To really understand what is important for controlling a project, let's review what occurs during a typical project recovery. For clarification, a project recovery is an attempt to turn around a troubled project. If there is ever a case where project control is absolutely critical, it is when you are trying to heal a sick project.

The first thing that senior management will do to recover a project is to make sure there is an effective project manager in charge. This may mean anything from validating the current project manager, bringing in someone new, pulling someone up from the project team, or providing a mentor to the current project leadership. After the project leadership is solidified, most recovery missions will involve the following activities:

  • Review planning principles The planning principles are revisited. A focus is placed on establishing priorities and objectives, clarifying acceptance criteria, gaining consensus, and reviewing roles and responsibilities.
  • Reset baseline As a final step in the re-planning step, key milestones are set and new baselines are set for cost and schedule performance.
  • Frequent status checks To facilitate better communications, prevent additional obstacles, reinforce the visibility of the recovery mission, and emphasize individual accountability, team status meetings are conducted daily. In some situations, these checkpoints are even more frequent. It depends on the nature of the project.
  • Aggressive issue resolution One purpose of the frequent status checks is to gain visibility of any new or potential issue. The resolution of any new issue is aggressively pursued. These become top priorities for project leadership.
  • Ensure clarity Another technique normally employed in successful project recoveries is an extra effort to ensure clear understanding of all communications, expectations, and work assignments. When focus and efficiency is of paramount importance, the criticality of clear communications and mutual understanding is obvious.
  • Increase visibility and accountability This has been referenced indirectly already, but it is worth emphasizing again. A major reason that project recoveries often work is because people know they are more accountable for their efforts due to the increased visibility with senior management.
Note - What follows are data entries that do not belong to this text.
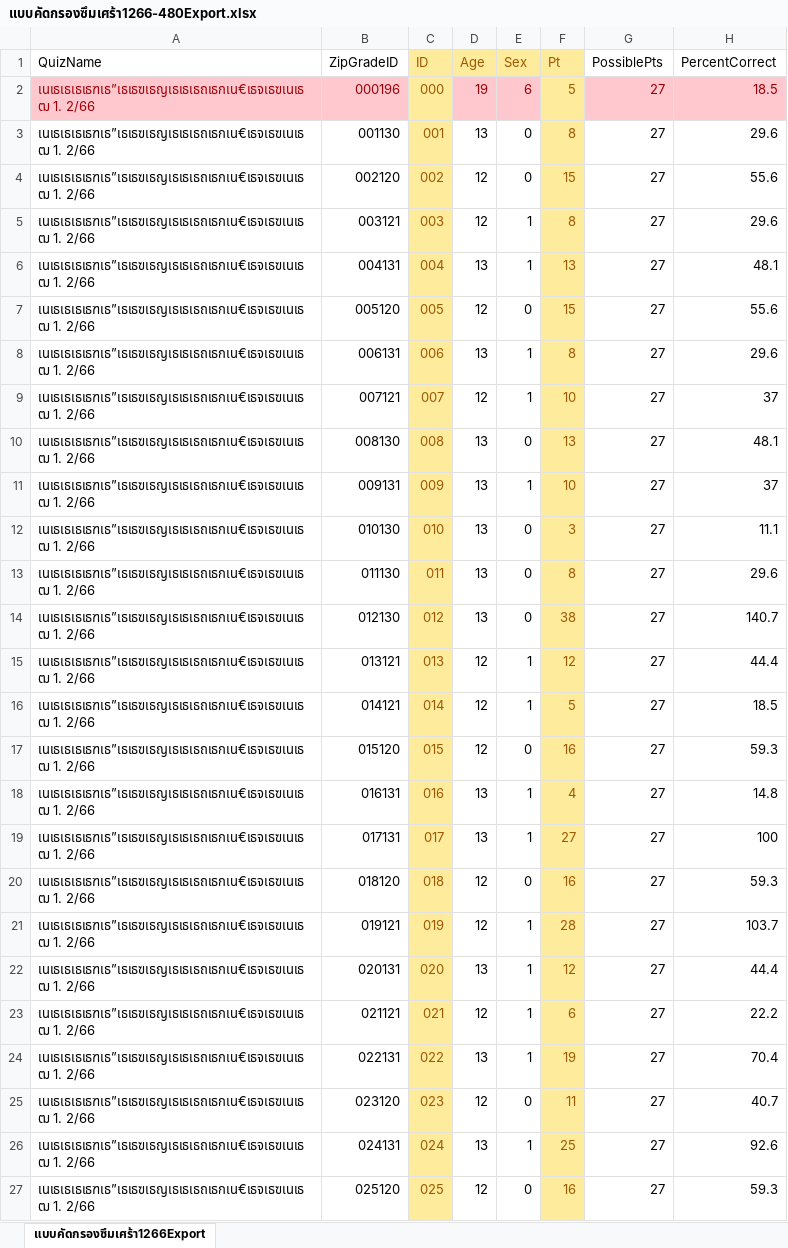
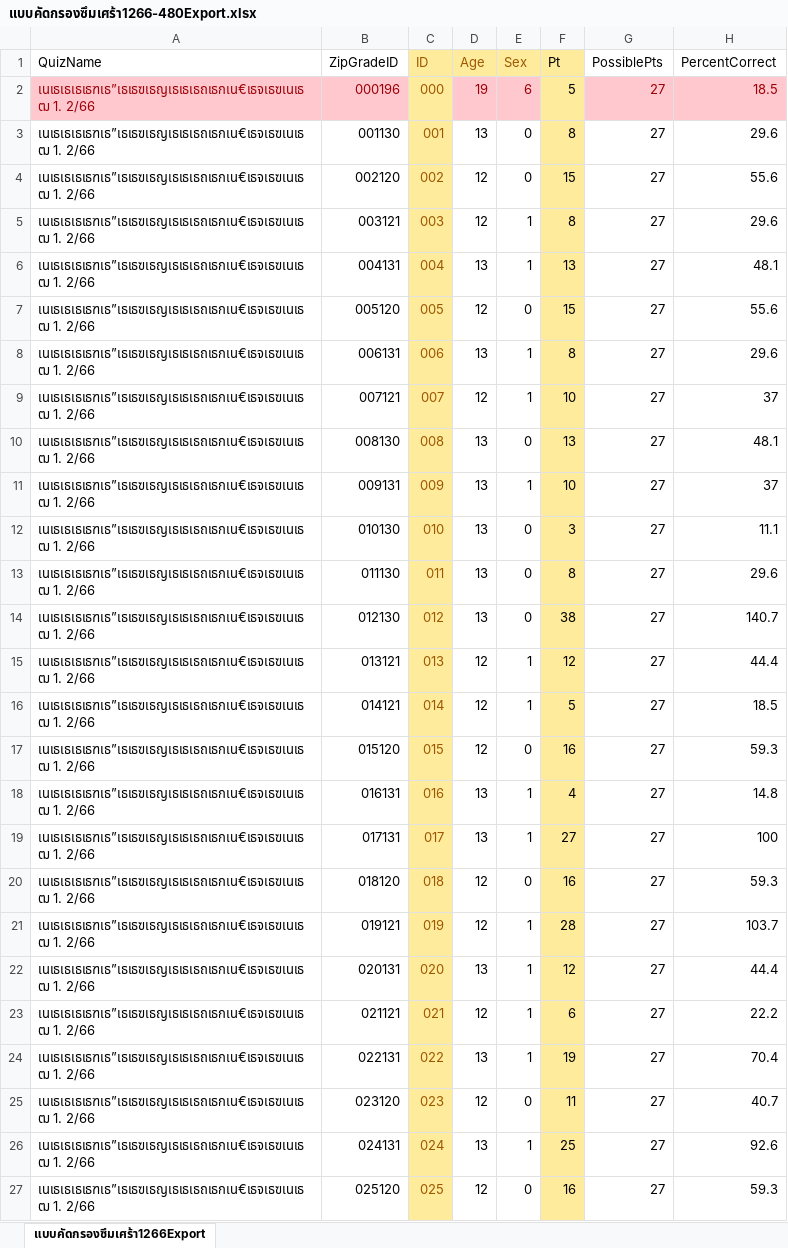
Before and after one commit to Marinku099/Sci-project-m5, an Excel workbook: แบบคัดกรองซึมเศร้า1266-480Export.xlsx, sheet แบบคัดกรองซึมเศร้า1266Export, drawn as a sheet; only a part is shown; values as stored, in another font and other column widths than the file's, no borders; conditional formats not drawn; the diff covers the shown part only; the diff names each change by its address in the sheet, - before the commit and + after, or states it on an @@ line.

```diff
--- a/แบบคัดกรองซึมเศร้า1266-480Export.xlsx (sheet แบบคัดกรองซึมเศร้า1266Export)
+++ b/แบบคัดกรองซึมเศร้า1266-480Export.xlsx (sheet แบบคัดกรองซึมเศร้า1266Export)
-F1:F27 text colour: #9C5700
+F1:F27 text colour: black
```
Also changed, not shown: cell formats elsewhere in this sheet, 46 other files.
For both the individual and the organization, the recovery mission helps to prioritize efforts and align resource allocations.

The Absolute Minimum

At this point, you should have a solid understanding of the following:

  • The principles of project control are prevention, detection, and action.
  • Project control consists of the information systems and the management procedures that allow us to answer the key questions regarding project performance.
  • Key components of project control include performance reporting, change control management, configuration management, issue management, risk management, quality management, procurement management, and requirements management.
  • The key management fundamentals of project control include focus on priorities, scale to project needs and organizational culture, set up natural control processes, expect project changes, be consistent, and pay particular attention to early project performance.
  • Powerful project control techniques include using small work packages, managing to project baselines, conducting regular and effective status meetings, establishing clear completion criteria for each deliverable (and the project), conducting proper reviews, tracking requirements, and getting formal signoffs.
  • Performance reporting should communicate status in regard to critical success factors, any variances, and any changes to the performance forecast.
  • The possible responses to an identified variance include taking corrective action, accepting it, resetting the performance baselines, and canceling the project.
  • Earned Value Management (EVM) is the best project control technique for early detection of project performance variances.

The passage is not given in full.